The co-signatories go on to outline some key aspects of the scheme that warrant improvement, such as the matching process between hosts and guests, safeguarding of guests, the level, type and access to support available to both hosts and guests, and issues with the Government’s provision of wider routes to safety, followed by recommendations that NACCOM and its members believe would improve the scheme and ensure its safe and effective running.
These include urging the Government to:
➡️ Regulate Homes for Ukraine matching services and take immediate steps to monitor and close all suspicious matching sites.
➡️ Work with Councils to ensure that pre-arrival checks are carried out as a matter of necessity, which will include the requirement that Councils have timely information about matches made in their area.
➡️ Ensure there is clear guidance and support for Councils to deal with a match that does not pass its pre-arrival or in-placement safeguarding checks and ensure that Ukrainian refugees are supported into alternative safe, temporary accommodation.
➡️ Issue clear guidance to participating charities and organisations in the instance that the second phase of the Homes for Ukraine scheme is rolled out to ensure that they have a clear and robust approach to safeguarding and risk assessments.
On in-placement support for guests:
➡️ Ensure that Councils have sufficient resources and support to enable them to onboard at pace suitably qualified people to provide adequate in-placement support to guests or work formally in partnership with local organisations with experience of doing this work.

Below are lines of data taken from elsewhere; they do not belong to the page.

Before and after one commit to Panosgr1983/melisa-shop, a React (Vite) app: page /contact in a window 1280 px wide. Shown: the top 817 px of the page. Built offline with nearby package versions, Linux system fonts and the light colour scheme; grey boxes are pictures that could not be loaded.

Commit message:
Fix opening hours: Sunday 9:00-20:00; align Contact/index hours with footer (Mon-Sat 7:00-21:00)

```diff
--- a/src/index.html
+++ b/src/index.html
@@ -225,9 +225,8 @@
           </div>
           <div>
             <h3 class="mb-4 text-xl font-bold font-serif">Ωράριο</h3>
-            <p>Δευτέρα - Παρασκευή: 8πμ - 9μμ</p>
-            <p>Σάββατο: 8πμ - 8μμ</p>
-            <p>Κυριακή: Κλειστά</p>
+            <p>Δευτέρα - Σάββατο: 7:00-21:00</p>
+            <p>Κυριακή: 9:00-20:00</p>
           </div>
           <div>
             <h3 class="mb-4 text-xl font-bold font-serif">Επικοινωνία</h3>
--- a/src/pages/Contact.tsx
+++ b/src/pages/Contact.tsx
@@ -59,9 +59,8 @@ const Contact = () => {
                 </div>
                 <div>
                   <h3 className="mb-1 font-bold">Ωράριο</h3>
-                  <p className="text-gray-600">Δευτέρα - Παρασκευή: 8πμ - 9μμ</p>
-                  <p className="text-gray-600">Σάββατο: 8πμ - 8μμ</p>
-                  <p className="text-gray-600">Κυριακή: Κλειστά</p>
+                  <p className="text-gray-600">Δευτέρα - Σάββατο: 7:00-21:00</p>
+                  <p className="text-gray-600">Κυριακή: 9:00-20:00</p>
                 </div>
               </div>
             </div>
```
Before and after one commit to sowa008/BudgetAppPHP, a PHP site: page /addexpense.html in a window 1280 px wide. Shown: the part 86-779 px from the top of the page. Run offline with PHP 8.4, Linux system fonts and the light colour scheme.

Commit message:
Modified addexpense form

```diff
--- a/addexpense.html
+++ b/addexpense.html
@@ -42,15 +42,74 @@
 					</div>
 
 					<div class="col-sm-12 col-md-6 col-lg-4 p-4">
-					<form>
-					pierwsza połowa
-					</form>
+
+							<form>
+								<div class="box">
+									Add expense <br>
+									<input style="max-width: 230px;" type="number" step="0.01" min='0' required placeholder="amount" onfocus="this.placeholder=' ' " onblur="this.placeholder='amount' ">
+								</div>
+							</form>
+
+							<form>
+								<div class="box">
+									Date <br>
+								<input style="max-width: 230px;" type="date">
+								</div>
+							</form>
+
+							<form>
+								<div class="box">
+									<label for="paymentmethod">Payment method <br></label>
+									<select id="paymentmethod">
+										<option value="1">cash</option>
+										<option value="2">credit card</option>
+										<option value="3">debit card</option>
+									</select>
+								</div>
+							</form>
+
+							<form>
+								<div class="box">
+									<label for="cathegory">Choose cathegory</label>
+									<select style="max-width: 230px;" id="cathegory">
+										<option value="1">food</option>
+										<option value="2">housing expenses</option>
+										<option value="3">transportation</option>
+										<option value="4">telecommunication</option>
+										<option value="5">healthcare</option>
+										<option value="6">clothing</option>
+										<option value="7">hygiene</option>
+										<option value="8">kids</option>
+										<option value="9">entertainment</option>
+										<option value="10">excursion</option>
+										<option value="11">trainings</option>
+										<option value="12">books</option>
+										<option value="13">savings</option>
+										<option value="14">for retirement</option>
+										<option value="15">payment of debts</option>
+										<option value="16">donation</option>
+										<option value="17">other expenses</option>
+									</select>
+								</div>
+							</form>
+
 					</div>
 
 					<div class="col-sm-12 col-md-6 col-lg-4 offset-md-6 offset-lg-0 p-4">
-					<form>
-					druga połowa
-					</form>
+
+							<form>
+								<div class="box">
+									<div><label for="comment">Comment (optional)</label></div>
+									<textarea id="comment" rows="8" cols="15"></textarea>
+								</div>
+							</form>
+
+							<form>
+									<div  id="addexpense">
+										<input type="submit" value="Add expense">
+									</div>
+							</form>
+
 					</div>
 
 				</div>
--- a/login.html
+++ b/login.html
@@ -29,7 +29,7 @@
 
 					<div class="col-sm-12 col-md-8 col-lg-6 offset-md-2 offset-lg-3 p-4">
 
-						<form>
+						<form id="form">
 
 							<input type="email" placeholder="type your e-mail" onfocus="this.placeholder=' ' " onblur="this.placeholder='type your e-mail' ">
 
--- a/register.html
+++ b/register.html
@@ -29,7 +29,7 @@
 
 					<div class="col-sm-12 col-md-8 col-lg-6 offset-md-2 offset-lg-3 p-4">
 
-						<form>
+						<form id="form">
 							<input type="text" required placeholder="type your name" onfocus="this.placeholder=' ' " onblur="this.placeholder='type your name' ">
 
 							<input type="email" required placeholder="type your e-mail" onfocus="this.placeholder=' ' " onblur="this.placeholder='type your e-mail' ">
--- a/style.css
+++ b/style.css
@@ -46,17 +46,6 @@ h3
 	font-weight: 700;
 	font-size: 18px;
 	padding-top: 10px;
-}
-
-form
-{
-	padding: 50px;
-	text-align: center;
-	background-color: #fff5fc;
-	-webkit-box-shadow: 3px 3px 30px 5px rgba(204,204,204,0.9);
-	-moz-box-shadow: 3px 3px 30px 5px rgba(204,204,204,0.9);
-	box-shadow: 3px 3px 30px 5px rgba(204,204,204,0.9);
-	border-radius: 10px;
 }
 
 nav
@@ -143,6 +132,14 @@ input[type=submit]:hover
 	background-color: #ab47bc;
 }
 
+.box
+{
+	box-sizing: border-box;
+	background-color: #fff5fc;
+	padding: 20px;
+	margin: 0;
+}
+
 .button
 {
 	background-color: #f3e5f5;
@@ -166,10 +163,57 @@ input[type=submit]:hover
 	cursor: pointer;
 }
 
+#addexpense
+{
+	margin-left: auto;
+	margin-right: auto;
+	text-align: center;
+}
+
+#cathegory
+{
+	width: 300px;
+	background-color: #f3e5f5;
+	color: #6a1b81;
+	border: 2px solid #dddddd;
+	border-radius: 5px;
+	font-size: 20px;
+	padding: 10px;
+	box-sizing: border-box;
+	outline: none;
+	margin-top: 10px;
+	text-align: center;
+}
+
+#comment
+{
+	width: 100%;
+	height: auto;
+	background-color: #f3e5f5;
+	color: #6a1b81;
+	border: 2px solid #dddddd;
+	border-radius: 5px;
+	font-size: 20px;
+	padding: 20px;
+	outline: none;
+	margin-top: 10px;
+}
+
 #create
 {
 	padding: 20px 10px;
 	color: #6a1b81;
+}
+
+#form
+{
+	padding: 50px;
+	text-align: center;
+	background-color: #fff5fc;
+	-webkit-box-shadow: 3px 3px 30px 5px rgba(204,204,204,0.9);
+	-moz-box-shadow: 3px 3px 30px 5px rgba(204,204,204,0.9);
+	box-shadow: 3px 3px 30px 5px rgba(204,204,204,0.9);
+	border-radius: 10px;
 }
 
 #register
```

➡️ Ensure that each person coming through Homes for Ukraine receives the offer of an initial health check and assistance to register with a GP.
➡️ Ensure that Councils have sufficient resources and support to meet local demand for specialist health support.
➡️ Clarify that, in the instance of a breakdown in placement, Ukrainians will not be at a disadvantage if they must move out of the area that their original sponsor resides in, with wrap-around support funding following the individual.
On in-placement support for hosts:
➡️ Ensure that all participating hosts undergo training or an induction before starting their placement.
➡️ Ensure that Councils have sufficient resources and support to onboard at pace suitably qualified people to provide adequate in-placement support to hosts or work formally in partnership with local organisations with experience of doing this work.
On move-on support for guests:
➡️ Develop a clear move-on pathway for guests before the end of the placement, enabling guests to access relevant housing options, and if appropriate, lodge an asylum claim.
➡️ Conduct a mapping exercise to understand the housing options for expected need. This should include guidance developed in partnership with the refugee sector, Ukrainian community groups and Councils, with an agreed set of protocols tailored to the local context
On reforming the asylum system:
➡️ Commit to a refugee resettlement programme supporting at least 10,000 people each year, that would work alongside Community Sponsorship and hosting projects, whilst still fulfilling the Government’s commitment to the International Refugee Convention.
➡️ Work with statutory agencies, the voluntary sector, local communities, people seeking asylum and refugees in this country to design a system that is fair, just, proportionate, and operationally sound.
➡️ Create legislation that will address the challenges of the immigration and asylum system without punishing people seeking safety in the UK.
The letter concludes:
“The current lack of clarity surrounding the scheme’s safeguarding procedures, in-placement support, and move-on support available, we are concerned about the negative and potentially harmful outcomes that the current scheme could have for both guests and hosts.”
The DLUHC has yet to respond.